**What to work on:**
Look through the data for the string "padding". Copy every line where it is found.

**Supplied information:**
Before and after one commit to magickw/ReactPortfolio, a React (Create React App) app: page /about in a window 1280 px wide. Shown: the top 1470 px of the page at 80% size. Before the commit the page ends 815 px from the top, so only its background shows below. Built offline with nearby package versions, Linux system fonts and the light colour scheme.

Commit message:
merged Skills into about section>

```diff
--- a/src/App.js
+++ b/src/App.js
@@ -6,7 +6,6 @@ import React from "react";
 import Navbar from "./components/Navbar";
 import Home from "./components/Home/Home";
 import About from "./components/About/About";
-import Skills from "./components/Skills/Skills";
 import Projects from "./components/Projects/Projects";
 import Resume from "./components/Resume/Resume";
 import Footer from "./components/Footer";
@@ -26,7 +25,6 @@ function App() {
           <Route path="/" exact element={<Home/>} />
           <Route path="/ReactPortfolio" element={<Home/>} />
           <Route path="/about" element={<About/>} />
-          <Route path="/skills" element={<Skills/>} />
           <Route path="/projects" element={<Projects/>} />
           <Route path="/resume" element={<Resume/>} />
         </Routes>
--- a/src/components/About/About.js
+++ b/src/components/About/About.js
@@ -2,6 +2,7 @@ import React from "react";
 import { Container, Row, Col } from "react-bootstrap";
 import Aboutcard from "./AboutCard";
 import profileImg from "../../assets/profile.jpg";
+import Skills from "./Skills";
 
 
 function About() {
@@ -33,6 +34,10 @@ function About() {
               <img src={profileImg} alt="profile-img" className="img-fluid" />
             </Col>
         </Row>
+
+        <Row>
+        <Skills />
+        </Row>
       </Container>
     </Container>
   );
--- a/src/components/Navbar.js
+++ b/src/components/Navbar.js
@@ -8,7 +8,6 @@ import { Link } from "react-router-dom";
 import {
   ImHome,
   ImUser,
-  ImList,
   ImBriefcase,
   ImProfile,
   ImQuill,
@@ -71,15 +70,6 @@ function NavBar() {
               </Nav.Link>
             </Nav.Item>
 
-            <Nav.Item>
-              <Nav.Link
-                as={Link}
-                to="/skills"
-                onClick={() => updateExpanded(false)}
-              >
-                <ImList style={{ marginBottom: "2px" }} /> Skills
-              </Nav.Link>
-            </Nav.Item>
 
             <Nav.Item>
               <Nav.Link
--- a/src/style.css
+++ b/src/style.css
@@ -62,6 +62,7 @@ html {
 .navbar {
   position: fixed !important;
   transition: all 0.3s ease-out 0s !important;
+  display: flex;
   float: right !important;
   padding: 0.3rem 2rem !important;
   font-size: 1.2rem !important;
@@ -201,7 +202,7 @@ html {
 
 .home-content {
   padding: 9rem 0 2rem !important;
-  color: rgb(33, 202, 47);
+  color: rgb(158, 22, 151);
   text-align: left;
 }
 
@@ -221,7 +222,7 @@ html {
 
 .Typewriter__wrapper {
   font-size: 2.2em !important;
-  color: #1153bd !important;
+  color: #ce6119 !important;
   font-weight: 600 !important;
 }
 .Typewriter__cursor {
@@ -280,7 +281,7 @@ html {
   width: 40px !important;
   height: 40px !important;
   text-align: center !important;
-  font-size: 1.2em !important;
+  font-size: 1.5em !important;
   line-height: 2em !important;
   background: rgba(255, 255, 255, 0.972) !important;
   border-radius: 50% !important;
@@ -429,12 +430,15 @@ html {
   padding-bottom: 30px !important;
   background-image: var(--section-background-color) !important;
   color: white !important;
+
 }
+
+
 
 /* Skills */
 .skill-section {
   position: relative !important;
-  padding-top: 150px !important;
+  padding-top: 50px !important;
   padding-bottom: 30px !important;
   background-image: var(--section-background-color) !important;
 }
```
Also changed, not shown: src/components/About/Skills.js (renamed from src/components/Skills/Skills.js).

**Exercise result:**
   padding: 0.3rem 2rem !important;
   padding: 9rem 0 2rem !important;
   padding-bottom: 30px !important;
-  padding-top: 150px !important;
+  padding-top: 50px !important;
   padding-bottom: 30px !important;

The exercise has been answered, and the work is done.